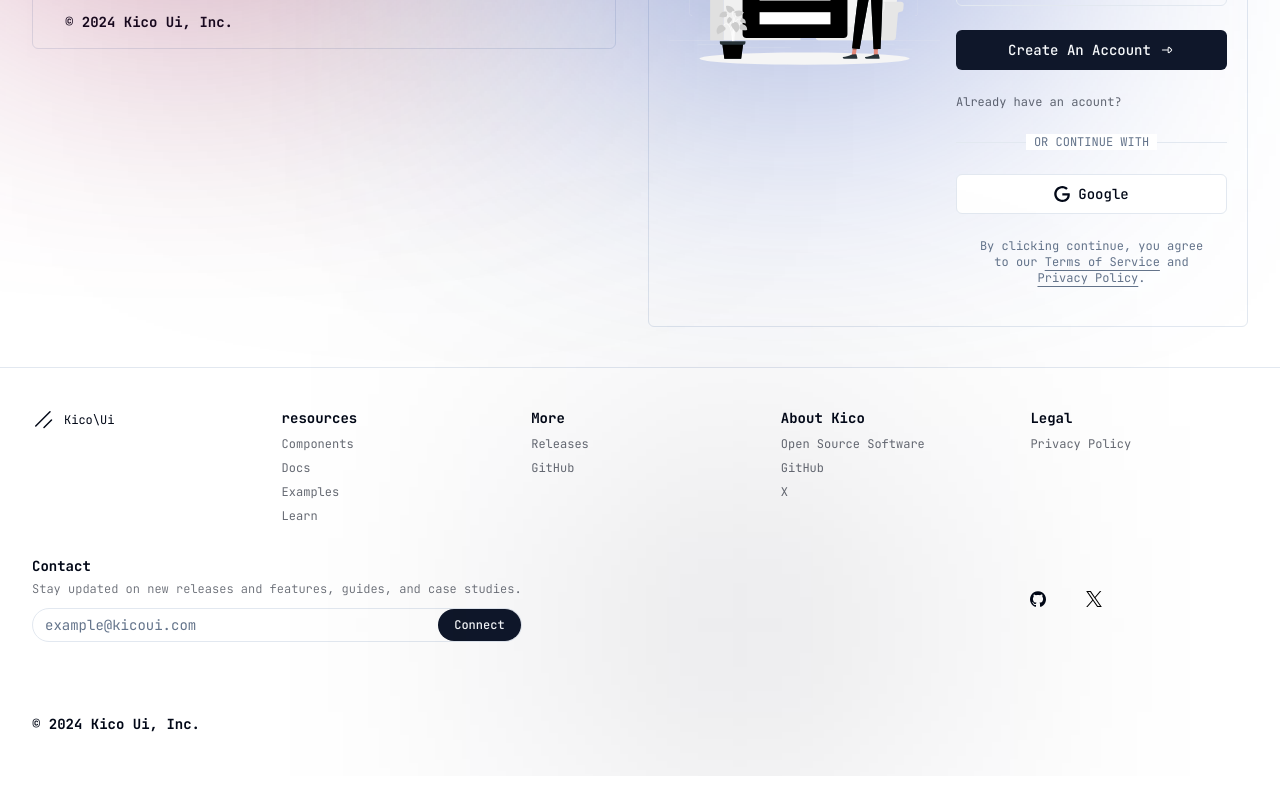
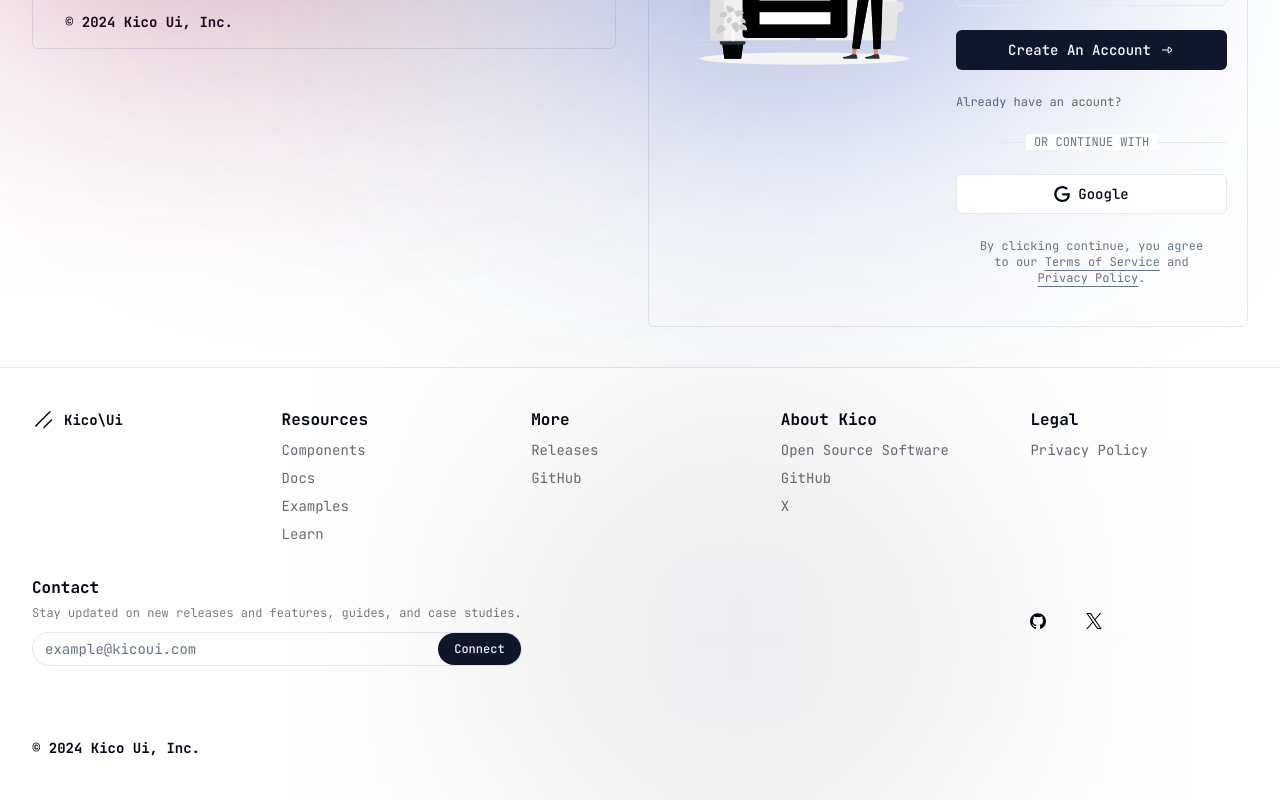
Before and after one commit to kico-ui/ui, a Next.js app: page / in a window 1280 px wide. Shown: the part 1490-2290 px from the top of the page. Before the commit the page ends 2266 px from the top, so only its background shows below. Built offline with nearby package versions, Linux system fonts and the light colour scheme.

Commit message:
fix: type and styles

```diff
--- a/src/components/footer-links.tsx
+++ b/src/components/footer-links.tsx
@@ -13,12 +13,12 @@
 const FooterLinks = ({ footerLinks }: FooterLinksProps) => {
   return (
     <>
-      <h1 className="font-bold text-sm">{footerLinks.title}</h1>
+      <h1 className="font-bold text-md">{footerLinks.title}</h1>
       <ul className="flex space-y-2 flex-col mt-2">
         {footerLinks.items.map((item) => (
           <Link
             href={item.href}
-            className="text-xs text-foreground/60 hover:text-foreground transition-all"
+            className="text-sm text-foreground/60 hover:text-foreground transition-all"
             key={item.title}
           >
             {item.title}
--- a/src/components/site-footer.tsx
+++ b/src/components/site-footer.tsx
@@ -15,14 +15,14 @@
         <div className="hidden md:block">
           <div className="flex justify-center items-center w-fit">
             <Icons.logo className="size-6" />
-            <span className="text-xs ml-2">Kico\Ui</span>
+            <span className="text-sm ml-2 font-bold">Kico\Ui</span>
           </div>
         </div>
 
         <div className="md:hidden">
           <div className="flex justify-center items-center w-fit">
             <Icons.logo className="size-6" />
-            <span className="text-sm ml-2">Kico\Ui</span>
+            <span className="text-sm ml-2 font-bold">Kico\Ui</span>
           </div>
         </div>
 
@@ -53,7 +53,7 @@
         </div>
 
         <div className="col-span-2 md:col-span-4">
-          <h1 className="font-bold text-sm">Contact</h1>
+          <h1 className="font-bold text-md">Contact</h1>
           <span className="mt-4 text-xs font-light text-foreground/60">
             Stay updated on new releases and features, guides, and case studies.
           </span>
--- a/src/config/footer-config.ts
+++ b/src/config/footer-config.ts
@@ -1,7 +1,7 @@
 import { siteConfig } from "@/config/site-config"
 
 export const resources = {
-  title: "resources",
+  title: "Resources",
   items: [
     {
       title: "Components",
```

────────

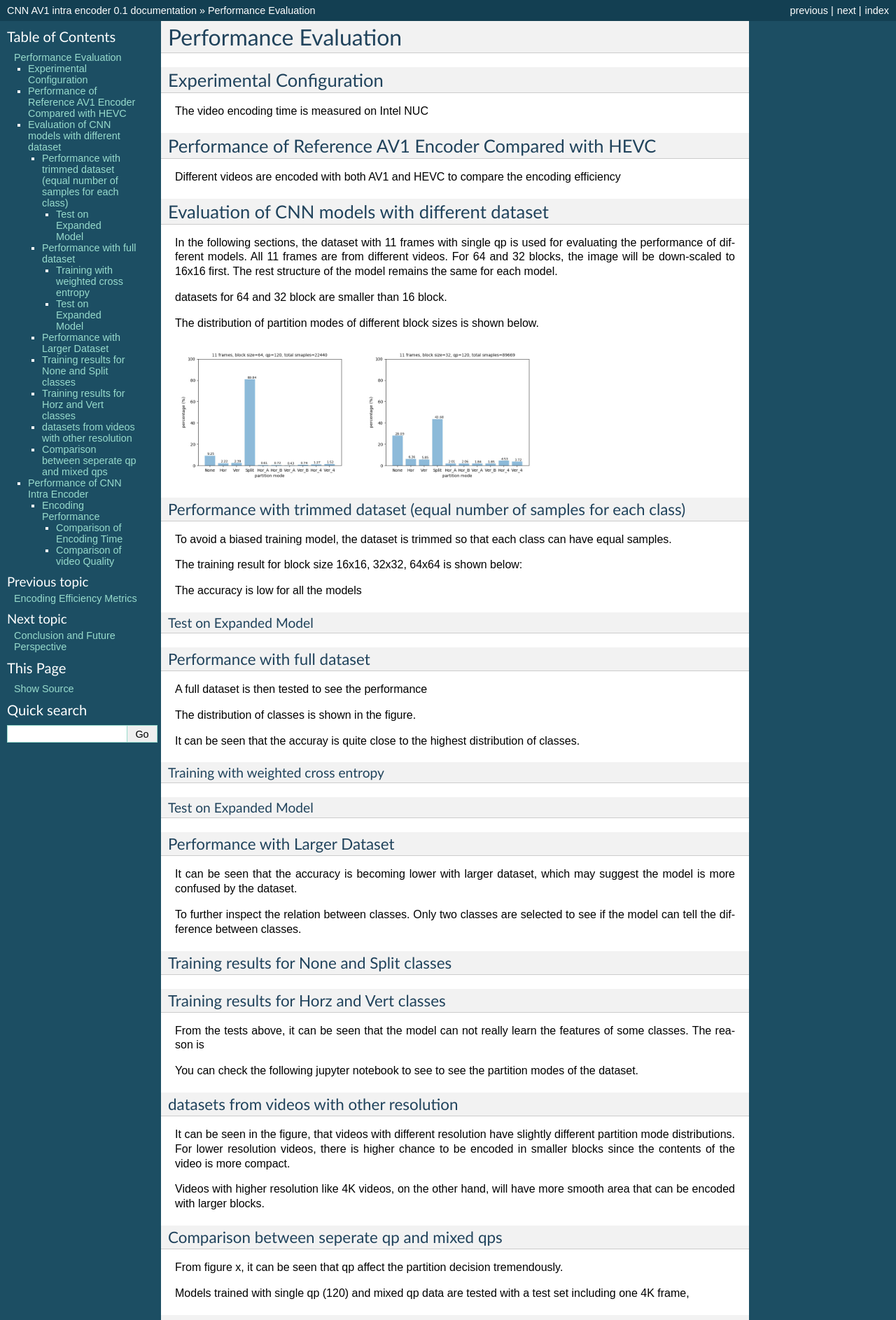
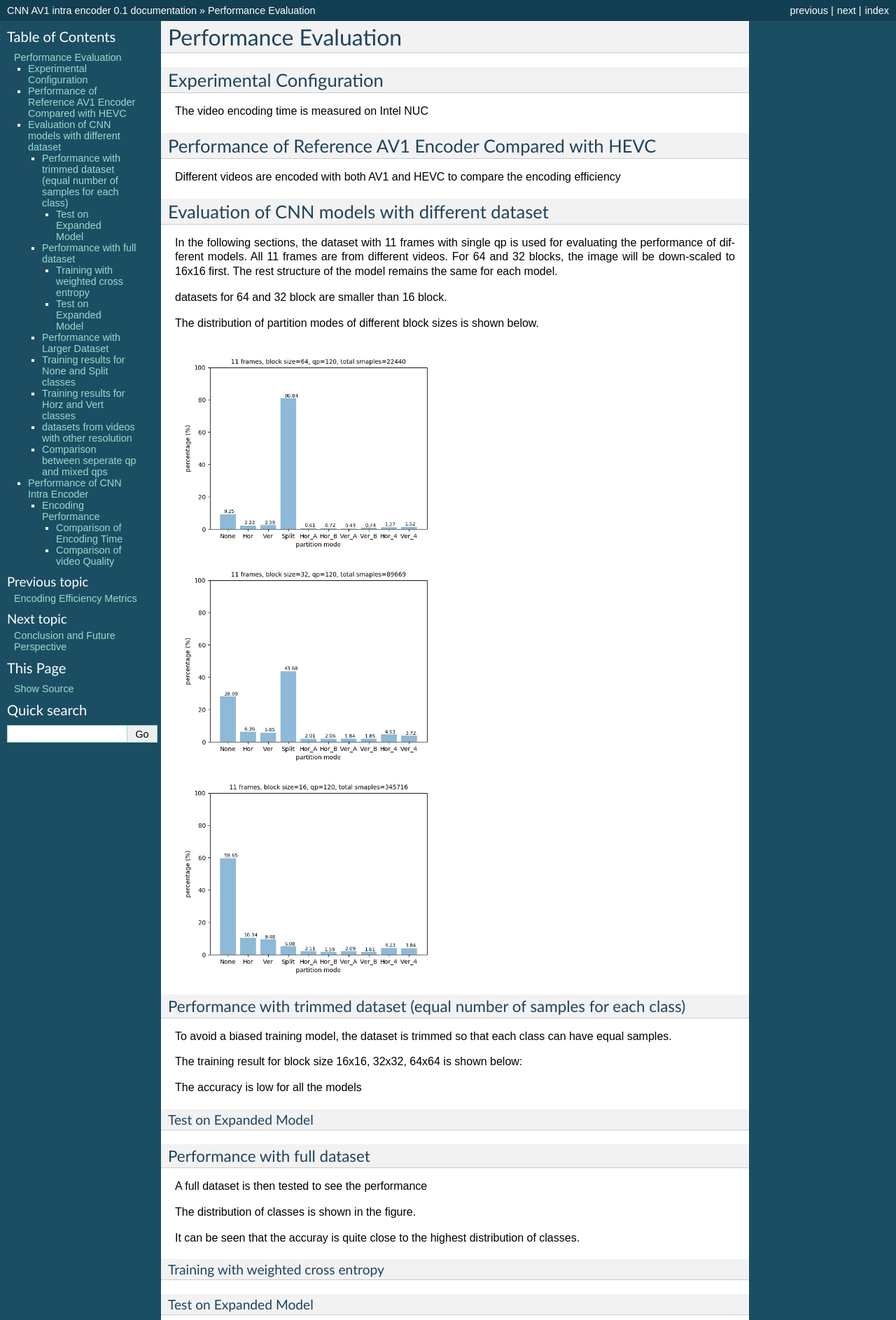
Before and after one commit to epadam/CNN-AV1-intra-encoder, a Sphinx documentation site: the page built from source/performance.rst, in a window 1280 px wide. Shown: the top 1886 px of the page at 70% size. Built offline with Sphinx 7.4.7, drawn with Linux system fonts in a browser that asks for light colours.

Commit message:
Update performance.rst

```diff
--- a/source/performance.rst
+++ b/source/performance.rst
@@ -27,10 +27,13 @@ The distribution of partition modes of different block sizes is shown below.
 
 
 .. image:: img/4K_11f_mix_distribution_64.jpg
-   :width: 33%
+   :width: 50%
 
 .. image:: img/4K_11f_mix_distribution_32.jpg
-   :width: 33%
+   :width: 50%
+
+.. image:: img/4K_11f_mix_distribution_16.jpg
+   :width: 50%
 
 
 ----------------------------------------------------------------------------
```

────────

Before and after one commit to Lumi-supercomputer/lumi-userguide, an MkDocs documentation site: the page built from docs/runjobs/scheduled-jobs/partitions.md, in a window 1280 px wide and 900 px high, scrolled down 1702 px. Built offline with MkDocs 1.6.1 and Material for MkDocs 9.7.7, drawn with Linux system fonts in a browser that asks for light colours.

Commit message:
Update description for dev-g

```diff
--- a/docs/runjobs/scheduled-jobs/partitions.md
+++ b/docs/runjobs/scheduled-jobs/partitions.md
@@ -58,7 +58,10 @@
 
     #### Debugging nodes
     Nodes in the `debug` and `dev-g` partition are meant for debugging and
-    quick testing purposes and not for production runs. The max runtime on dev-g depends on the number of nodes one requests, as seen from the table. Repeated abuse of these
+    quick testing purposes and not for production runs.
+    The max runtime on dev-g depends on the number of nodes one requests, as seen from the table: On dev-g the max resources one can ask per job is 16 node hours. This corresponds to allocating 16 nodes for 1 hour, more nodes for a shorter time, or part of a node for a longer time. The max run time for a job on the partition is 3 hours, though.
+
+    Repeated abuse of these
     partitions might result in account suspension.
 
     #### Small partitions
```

────────

- [Aim of the exercise]
Respond with a single number, namely how many lines of the entries contain the word "title".

- [Written reply]
7